A Syrian mother carries her sick child into Israel. (Screenshot)
If the border between Israel and Syria opened up, millions of Syrians would want to come to the Jewish State, the mother of a sick child brought to Israel for treatment told Israeli news outlet Chadashot recently.
For the first time, a TV news outlet was permitted by the IDF to film Syrians entering Israel for medical treatment. Several women interviewed were full of extensive praise for Israel, explaining that in light of the country’s humanitarian aid, Israelis, who had once been considered enemies, had become like brothers.
Indeed, this development of goodwill was the ultimate goal of Operation Good Neighbor, a IDF mission begun secretly several years ago to provide aid to Syrians who came to the Syrian-Israeli border seeking medical help.
The operation expanded into a humanitarian aid initiative, with the IDF transferring tons of food, clothes, heating and cooking fuel, and even diapers to Syrians suffering under their country’s ongoing civil war.
To date, Israel has treated about 3,000 Syrians injured in the fighting, and nearly 1,000 children.
Syrian women walk through the border gate. (Screenshot)
The Chadashot report followed 21 women and 23 children as they made their way from the Syrian side of the border into Israel early one recent morning. IDF soldiers waited for them at an agreed-upon spot before allowing them, under surveillance, through the gate.
These children had been selected by Syrian doctors as needing the higher-quality medical care available in Israel. One mother told a reporter that she would rather bring her child to Israel than Damascus for treatment.

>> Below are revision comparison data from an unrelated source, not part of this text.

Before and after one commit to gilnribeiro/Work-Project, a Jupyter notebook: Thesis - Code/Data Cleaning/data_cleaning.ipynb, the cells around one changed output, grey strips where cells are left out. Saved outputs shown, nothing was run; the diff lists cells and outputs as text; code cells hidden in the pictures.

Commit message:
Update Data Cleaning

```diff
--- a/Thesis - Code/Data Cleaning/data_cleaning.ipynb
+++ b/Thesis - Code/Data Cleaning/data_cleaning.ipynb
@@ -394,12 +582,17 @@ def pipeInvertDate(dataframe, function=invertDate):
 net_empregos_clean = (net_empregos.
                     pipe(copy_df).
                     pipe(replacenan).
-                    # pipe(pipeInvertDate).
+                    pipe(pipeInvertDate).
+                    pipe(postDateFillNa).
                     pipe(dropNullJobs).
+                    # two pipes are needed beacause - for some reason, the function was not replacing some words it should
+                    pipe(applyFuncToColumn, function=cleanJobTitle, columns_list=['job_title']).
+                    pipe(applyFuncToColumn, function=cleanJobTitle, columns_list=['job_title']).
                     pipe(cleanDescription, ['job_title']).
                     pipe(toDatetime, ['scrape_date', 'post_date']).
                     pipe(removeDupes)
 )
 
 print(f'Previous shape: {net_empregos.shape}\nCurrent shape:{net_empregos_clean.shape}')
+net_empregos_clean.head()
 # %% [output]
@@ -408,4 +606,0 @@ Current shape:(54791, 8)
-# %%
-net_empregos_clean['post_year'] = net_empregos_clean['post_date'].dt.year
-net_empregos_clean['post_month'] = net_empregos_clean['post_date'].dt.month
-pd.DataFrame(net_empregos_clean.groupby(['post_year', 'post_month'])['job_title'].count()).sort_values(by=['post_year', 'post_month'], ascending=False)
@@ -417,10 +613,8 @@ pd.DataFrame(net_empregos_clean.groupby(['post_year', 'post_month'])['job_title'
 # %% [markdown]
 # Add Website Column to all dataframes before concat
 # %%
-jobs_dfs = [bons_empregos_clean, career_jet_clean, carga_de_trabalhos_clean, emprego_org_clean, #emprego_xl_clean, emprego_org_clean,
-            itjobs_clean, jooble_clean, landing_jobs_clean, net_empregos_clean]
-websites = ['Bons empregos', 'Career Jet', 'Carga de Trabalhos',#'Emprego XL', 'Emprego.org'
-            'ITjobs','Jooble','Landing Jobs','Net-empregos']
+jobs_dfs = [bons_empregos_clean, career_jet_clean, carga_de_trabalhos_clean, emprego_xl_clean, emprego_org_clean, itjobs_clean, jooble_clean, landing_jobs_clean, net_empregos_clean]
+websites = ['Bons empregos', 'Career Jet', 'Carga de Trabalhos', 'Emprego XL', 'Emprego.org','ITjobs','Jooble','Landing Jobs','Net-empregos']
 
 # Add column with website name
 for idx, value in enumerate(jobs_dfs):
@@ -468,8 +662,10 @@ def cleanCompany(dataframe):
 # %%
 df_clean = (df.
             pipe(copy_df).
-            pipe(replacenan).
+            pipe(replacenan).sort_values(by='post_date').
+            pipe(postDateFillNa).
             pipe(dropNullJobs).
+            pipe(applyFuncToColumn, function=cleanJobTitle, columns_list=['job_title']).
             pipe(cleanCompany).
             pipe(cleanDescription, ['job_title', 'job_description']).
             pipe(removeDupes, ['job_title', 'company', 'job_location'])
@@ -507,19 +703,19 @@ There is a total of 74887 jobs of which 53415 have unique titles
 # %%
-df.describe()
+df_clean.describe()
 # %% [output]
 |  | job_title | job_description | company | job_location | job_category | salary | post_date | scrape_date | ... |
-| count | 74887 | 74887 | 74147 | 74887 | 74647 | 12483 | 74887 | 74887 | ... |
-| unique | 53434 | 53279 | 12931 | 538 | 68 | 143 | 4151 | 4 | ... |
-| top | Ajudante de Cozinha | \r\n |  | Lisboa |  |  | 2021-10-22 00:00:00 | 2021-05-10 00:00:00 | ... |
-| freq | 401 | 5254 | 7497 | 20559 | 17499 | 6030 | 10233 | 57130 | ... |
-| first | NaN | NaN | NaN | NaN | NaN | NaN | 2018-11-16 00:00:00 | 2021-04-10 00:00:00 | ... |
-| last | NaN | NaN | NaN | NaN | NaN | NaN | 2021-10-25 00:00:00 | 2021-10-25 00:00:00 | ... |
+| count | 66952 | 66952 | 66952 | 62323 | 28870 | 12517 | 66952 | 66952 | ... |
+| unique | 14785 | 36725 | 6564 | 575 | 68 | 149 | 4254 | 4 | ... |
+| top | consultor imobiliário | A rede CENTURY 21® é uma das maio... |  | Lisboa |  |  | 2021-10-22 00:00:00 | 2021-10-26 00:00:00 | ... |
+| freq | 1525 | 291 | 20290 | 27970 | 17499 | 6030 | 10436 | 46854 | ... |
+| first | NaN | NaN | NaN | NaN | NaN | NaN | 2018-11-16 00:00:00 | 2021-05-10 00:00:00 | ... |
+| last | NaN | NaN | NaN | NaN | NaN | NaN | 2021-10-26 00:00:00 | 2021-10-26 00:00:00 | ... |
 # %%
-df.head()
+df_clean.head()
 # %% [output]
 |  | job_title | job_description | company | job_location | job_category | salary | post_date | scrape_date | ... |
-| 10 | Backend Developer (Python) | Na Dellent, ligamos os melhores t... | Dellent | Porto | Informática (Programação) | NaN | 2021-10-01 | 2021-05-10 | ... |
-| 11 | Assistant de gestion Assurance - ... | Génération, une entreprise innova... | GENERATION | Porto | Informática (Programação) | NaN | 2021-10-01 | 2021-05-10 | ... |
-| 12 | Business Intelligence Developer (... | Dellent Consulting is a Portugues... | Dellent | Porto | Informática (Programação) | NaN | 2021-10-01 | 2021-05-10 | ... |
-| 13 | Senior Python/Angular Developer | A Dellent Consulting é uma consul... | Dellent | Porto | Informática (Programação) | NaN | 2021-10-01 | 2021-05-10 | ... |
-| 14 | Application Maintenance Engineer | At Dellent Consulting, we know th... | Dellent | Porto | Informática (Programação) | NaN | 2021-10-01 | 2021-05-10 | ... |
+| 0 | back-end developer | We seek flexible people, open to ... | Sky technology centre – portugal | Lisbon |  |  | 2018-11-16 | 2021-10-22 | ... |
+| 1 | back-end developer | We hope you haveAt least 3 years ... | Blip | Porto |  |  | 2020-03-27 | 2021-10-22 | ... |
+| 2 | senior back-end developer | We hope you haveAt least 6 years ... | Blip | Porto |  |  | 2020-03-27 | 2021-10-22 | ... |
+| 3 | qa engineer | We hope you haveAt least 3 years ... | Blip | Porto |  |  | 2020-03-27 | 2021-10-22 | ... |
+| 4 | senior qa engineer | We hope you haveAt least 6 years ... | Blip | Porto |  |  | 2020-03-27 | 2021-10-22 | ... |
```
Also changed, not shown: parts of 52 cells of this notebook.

“The first time you saw an Israeli soldier in uniform, how did you feel?” The reporter asked one woman as they walked from the border towards the coach bus that would bring the group to Ziv Hospital in the northern city of Tzfat.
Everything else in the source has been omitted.